Problem — Count lines with "TypeInput" below; give only the number.

Input —
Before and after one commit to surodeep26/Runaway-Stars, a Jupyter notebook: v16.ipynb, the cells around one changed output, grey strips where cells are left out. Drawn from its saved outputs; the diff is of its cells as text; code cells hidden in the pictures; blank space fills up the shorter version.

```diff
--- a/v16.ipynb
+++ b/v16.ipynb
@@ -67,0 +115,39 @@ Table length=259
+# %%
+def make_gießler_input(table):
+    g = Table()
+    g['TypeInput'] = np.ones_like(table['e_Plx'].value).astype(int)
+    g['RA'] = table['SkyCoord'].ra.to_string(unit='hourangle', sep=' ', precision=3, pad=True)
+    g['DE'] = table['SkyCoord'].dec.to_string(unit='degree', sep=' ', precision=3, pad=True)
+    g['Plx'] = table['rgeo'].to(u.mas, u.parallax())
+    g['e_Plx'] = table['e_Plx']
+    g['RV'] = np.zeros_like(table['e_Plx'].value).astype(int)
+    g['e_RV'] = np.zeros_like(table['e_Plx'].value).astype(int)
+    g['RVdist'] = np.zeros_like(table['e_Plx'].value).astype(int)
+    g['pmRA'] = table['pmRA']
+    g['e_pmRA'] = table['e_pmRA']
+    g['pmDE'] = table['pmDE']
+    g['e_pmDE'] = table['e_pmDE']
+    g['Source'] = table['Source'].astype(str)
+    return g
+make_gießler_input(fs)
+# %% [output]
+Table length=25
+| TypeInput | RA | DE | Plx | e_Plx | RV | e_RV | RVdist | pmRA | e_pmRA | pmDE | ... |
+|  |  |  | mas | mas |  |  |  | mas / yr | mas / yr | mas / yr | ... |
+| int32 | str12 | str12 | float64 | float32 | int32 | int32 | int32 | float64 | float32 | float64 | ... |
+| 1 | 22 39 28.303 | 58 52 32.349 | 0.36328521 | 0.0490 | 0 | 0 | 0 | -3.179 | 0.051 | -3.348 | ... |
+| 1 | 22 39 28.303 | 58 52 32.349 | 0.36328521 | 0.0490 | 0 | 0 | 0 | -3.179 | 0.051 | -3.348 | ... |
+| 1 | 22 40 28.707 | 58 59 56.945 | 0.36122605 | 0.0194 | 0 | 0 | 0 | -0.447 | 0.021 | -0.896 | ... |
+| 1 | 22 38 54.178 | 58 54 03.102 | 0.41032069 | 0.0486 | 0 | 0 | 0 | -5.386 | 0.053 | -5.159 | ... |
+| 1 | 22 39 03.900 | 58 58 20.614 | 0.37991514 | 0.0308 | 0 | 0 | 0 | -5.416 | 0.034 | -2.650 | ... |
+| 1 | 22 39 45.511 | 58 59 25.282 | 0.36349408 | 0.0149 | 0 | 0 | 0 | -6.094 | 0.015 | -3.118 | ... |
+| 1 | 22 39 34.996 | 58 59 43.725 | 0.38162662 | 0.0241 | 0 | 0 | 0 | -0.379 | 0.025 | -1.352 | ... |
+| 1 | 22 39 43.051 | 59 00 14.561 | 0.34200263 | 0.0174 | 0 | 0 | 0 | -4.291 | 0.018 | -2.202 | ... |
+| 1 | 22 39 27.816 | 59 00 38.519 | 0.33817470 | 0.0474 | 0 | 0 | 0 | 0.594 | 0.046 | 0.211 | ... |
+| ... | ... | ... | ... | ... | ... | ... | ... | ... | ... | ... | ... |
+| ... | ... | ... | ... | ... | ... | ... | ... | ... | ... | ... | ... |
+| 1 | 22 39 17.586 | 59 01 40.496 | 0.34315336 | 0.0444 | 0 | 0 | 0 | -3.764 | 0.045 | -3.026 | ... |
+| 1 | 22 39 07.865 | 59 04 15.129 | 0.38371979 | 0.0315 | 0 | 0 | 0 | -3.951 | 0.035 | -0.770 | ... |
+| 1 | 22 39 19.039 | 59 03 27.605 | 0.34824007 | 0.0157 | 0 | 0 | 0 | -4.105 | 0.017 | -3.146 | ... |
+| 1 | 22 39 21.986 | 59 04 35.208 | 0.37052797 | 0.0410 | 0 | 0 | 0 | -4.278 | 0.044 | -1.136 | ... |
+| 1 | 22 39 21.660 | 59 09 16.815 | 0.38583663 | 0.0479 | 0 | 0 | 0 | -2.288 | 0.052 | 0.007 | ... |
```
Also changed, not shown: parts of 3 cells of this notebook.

Finished task — 2